You may download the full report report here.

Updated editions of all Blue Books of gemmological standards and nomenclature on CIBJO website

The six CIBJO Blue Books are definitive sets of grading standards and nomenclature for diamonds, coloured gemstones, pearls, coral, precious metals, and gemmological laboratories. They are compiled and then are consistently reviewed and updated by the relevant CIBJO Commissions, whose members include representatives of trade organisations and laboratories active in the respective areas of the industry. In the almost complete absence of jewellery industry standards endorsed by the International Standards Organisation (ISO), the CIBJO Blue Books are the most widely accepted set of globally accepted standards.

The updated versions can be downloaded from the following page on the CIBJO website: http://www.cibjo.org/introduction-to-the-blue-books/.

For individuals who are not members of a CIBJO-member organisation, each individual download will cost 9.90 Swiss francs. All six Blue Books (Diamond Book, Gemstone Book, Pearl Book, Coral Book, Precious Metals Book and Gemmological Laboratories Book) can be downloaded as a single package at a discounted rate of 49.90 Swiss francs. For individuals who are members of an organisation that belongs to CIBJO, he or she is entitled to receive the CIBJO Blue Books free of charge. They should contact the organisation of which they are members to arrange delivery of the relevant Blue Books by email.

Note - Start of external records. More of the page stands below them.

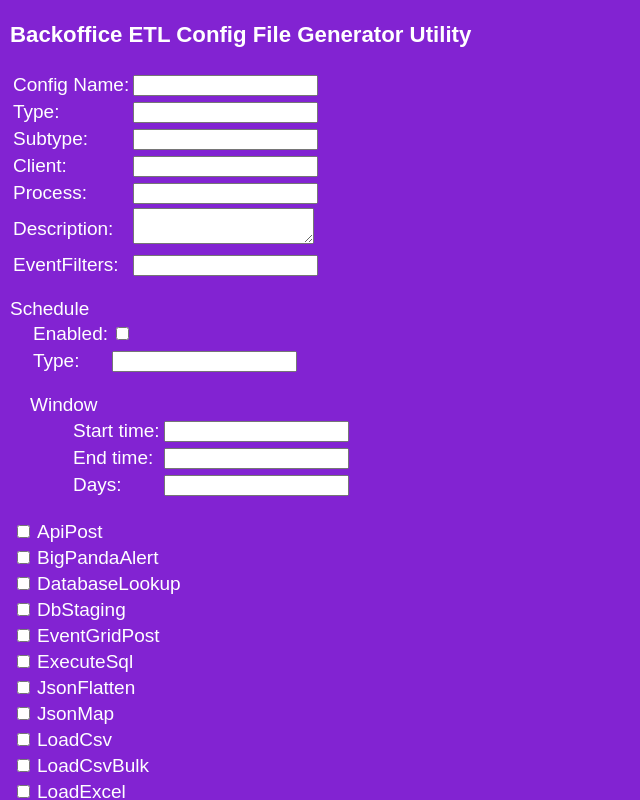
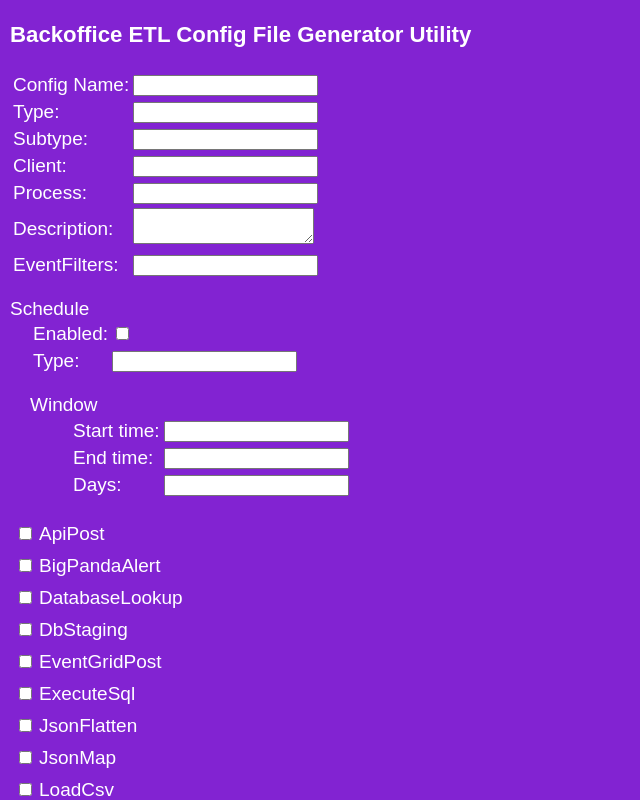
Before and after one commit to ashleypotts/test, a React (Create React App) app: page / in a window 1280 px wide. Shown: the top 800 px of the page, without its empty margins (0-640 px from the left). Built offline with nearby package versions, Linux system fonts and the light colour scheme.

Commit message:
Made textbox appear on click, doesn't work properly

```diff
--- a/src/components/activityCheckboxes.js
+++ b/src/components/activityCheckboxes.js
@@ -2,6 +2,7 @@ import Check from './checkbox';
 import Text from './textbox';
 import Num from './number';
 import Radio from './radio';
+import { useState } from 'react';
 
 const activities = [
     {title: "ApiPost"},
@@ -63,16 +64,6 @@ function ApiPost(){
     )
 }
 
-// function callActivity(props){
-//     // return(
-//         <div>
-//         </div>
-//             if(props=="ApiPost"){
-//                 document.getElementById("ApiPostform").style.display="block"
-//             }
-//     // )
-// }
-
 function Checkbox(props){
     return(
         <tr>
@@ -88,14 +79,38 @@ function Checkbox(props){
 }
 
 function MakeCheckboxes(){
+    const [selectedCheckboxes, setSelectedCheckboxes] = useState([]);
+
+    const handleChange = (event, activity) => {
+        if(event.target.checked) {
+            setSelectedCheckboxes([...selectedCheckboxes, activity]);
+        }
+        else {
+            setSelectedCheckboxes(selectedCheckboxes.filter(item => item !== activity))
+        }
+    };
+
     return(
         <div>
             <table>
-        {activities.map(function(activity) {
-            return (
-                <Checkbox title={activity.title}/>
-            );
-        })
+        {activities.map(activity=> (
+            <div key={activity.title}>
+                <tr>
+                    <td>
+                    <input type="checkbox" checked={selectedCheckboxes.includes(activity)} id={activity.title} name={activity.title} onChange={event => handleChange(event, activity.title)}/>
+                    </td>
+                    <td>
+                        <label for={activity.title}>{activity.title}</label>
+                    </td>
+                </tr>
+                <tr>
+                    <td colSpan="2">
+                {selectedCheckboxes.includes(activity.title) && <Text title="test"/>}
+                    </td>
+                </tr>
+                </div>
+        )
+        )
         }
         </table>
         </div>
```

(excerpts from a FEBRUARY 13, 2016 CIBJO press release – the underlining is ours)

EU agrees law to curb flow of conflict minerals – much ado about nothing

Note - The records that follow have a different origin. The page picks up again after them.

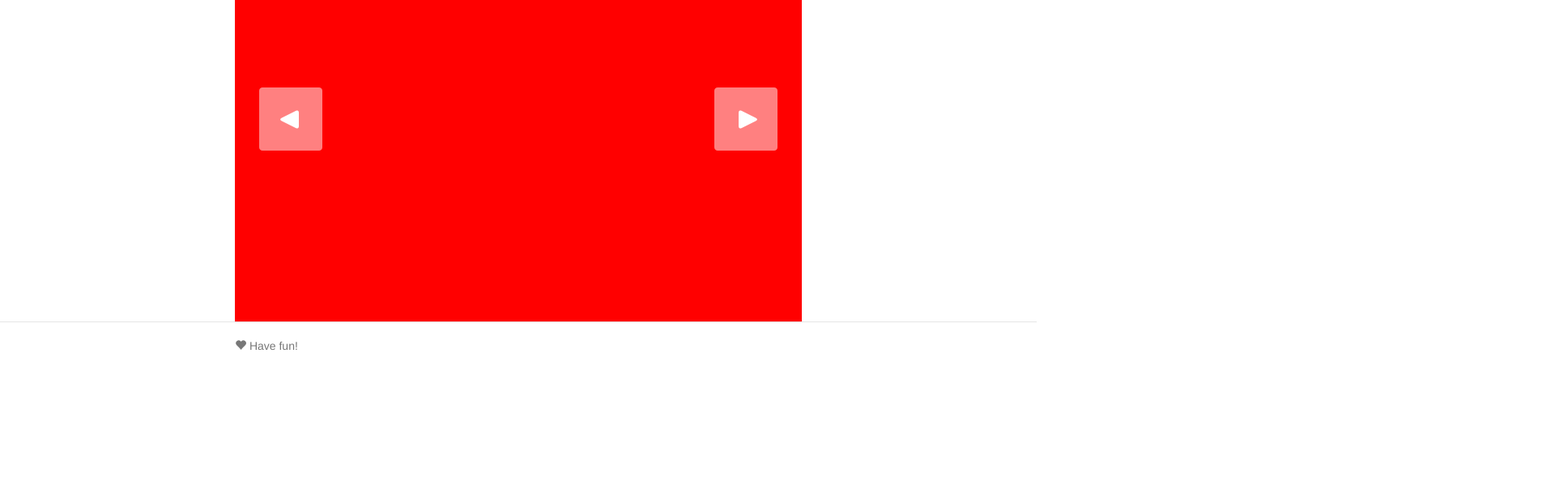
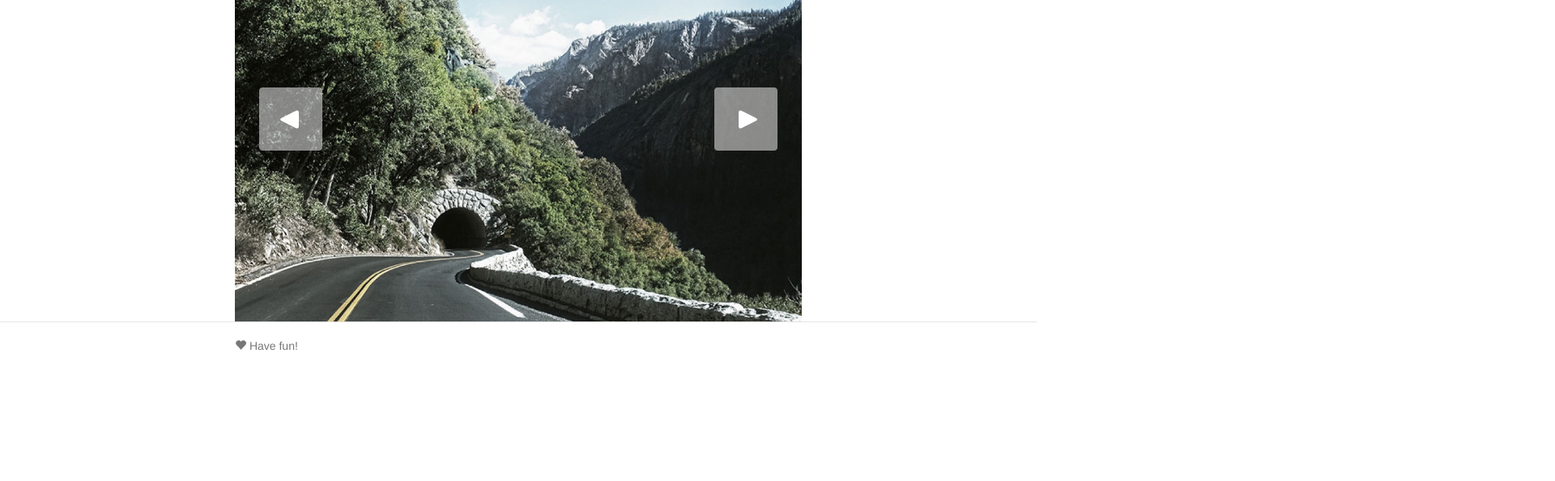
Before and after one commit to moha297/carousel, a website: page app/index.html in a window 1280 px wide. Shown: the part 206-800 px from the top of the page at 81% size, 1920 px wide, since content can reach past the window. Drawn offline with nearby package versions, Linux system fonts and the light colour scheme; some packages are replaced by stand-ins of ours; files that its build step writes are made by us from their sources.

Commit message:
Start  building the reel

```diff
--- a/app/scripts/directives/carousel.js
+++ b/app/scripts/directives/carousel.js
@@ -12,19 +12,25 @@ angular.module('carouselApp')
       templateUrl: 'views/directives/carousel.html',
       restrict: 'E',
       replace: true,
-      scope:{
-        photos:"=photos",
-        album:"=album"
+      scope: {
+        photos: "=photos",
+        album: "=album"
       },
       link: function postLink(scope, element /*, attrs*/ ) {
         var slideCont = element.find('.slides-cont');
+        // Good old jquery
         var containerWidth = slideCont.width(),
-            containerHeight = slideCont.height();
+          containerHeight = slideCont.height();
+
+        // Set the size of slides based on container
         scope.slideW = containerWidth;
         scope.slideH = containerHeight;
+
         scope.$watch('photos', function(newValue, oldValue) {
-          var cnt = newValue.length;
-          scope.reelWidth = scope.slideW * cnt;
+          var cnt = newValue.length; //number of photos in album
+          scope.slideCount = cnt;
+          scope.reelWidth = scope.slideW * cnt; // reel size based on number of photos
+          // This will take the photos to the view layer
           scope.slideList = newValue;
         });
       }
--- a/app/scripts/directives/slide.js
+++ b/app/scripts/directives/slide.js
@@ -16,7 +16,8 @@ angular.module('carouselApp')
         photo:"=photo"
       },
       link: function postLink(scope, element, attrs) {
-
+        scope.width = attrs.slideWidth;
+        scope.height = attrs.slideHeight;
       }
     };
   });
--- a/app/styles/main.css
+++ b/app/styles/main.css
@@ -94,7 +94,6 @@ body {
 .carousel-cont{
   color:white;
   min-height:500px;
-  background-color: red;
   position:relative;
 }
 .carousel-cont .album-header{
@@ -122,7 +121,7 @@ body {
 .carousel-cont .slides-cont{
   position:relative;
   min-height:500px;
-  background-color: red;
+  overflow: hidden;
 }
 
 .carousel-cont .slides-cont .left-arrow, .carousel-cont .slides-cont .right-arrow{
@@ -130,6 +129,7 @@ body {
   top: calc(50% - 39px);
   height:78px;
   width:78px;
+  cursor: pointer;
 }
 .carousel-cont .slides-cont .left-arrow{
   left:30px;
@@ -142,6 +142,5 @@ body {
   width:100000px;
 }
 .carousel-cont .slides-cont .slide-reel .slide{
-  width:1000px;
   float:left;
 }
--- a/app/views/directives/carousel.html
+++ b/app/views/directives/carousel.html
@@ -2,7 +2,7 @@
   <div class="album-header">
   </div>
   <h3 class="album-title">{{album.name}}</h3>
-  <div class="slides-cont pr">
+  <div class="slides-cont pr" style="height:{{slideH}}px;">
     <span class="left-arrow">
       <img src="/images/left.png"></img>
     </span>
--- a/app/views/directives/slide.html
+++ b/app/views/directives/slide.html
@@ -1 +1,4 @@
-<div class="slide">{{photo.title}}</div>
+<div class="slide">
+  <img src="{{photo.url}}" style="width:{{width}}px;height:{{height}}px;"></img>
+
+</div>
```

According to REUTERS (WORLD NEWS | Tue Nov 22, 2016 | 1:47pm EST), The European Union agreed a deal on Tuesday to stem the flow of gold and other metals used to fund armed conflicts or produced in conditions that breach human rights.

EU importers of tin, tungsten, tantalum, gold and their ores will from 2021 have to carry out checks on their suppliers in legislation that will also apply to smelters and refiners.

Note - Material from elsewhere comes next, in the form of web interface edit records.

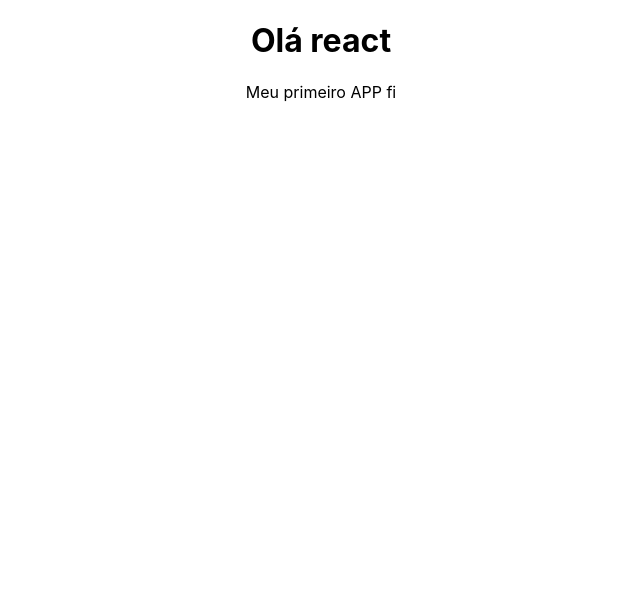
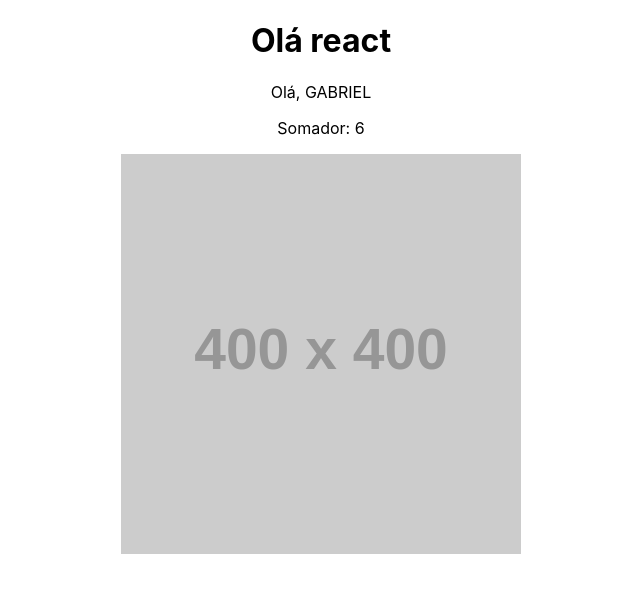
Before and after one commit to Lucio-Gabriel/my-app, a React (Create React App) app: page / in a window 1280 px wide. Shown: the top 592 px of the page, without its empty margins (319-959 px from the left). Built offline with nearby package versions, Linux system fonts and the light colour scheme.

Commit message:
feat: basic JSX

```diff
--- a/src/App.js
+++ b/src/App.js
@@ -1,10 +1,22 @@
 import "./App.css";
 
 function App() {
+  const name = "Gabriel";
+
+  const newName = name.toUpperCase();
+
+  function sumNumber(a, b) {
+    return a + b;
+  }
+
+  const urlImage = 'https://placehold.co/400'
+
   return (
     <div className="App">
       <h1>Olá react</h1>
-      <p>Meu primeiro APP fi</p>
+      <p>Olá, {newName}</p>
+      <p>Somador: {sumNumber(1, 5)}</p>
+      <img src={urlImage} alt="minha image" />
     </div>
   );
 }
```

Human rights campaigners said the agreement was a half-hearted first step, with imports of finished products that may contain the minerals not included and an end result that exempted a large number of companies.

To read it in full: http://www.reuters.com/article/us-eu-trade-conflict-id

Much ado about nothing, one of my favourite Shakespeare plays.

Oil and metals: Goliath and David

Another excellent infographic published by Visual Capitalist (a few weeks ago).
They left diamonds out of the picture, a pity. They included graphite, diamond’s darker and duller brother, though; curiously enough, both markets are very similar in value (diamond production marginally smaller, at close to $14B).
Courtesy of: Visual Capitalist

The Portuguese mineral industry – update

Portugal has a long tradition in the mining industry (in our European heartland and, during our long and rich History, in other territories in South America, Africa, Asia). Romans mined (gold and other metals, natural stone) in what is now the Portuguese territory and before them the Celts and Phoenicians.

The  Portuguese mining industry is now built around three main pillars:

  1. The natural stone sector (with hundreds of active marble, granite and limestone quarries and high quality manufacturing centers – we are the largest per capita natural stone exporter: market research here).
  2. The metals (especially Au and W – in the country’s north and center – and Cu-Zn in VMS Iberian Pyrite Belt – in the south).
  3. Industrial rocks and minerals (kaolinite, felspar, aggregates, etc.).

There are several active exploration – evaluation projects (base metals, gold, tungsten) in the country and high potential for lithium and other mineral commodities. To know more about our mineral industry, just read Mineral Resources of Portugal, the latest official statistical information or, better still, contact us at luischambel@sinese.pt.

Portuguese infrastructure is first-class and where else do you find warmer people and weather and better food and wine?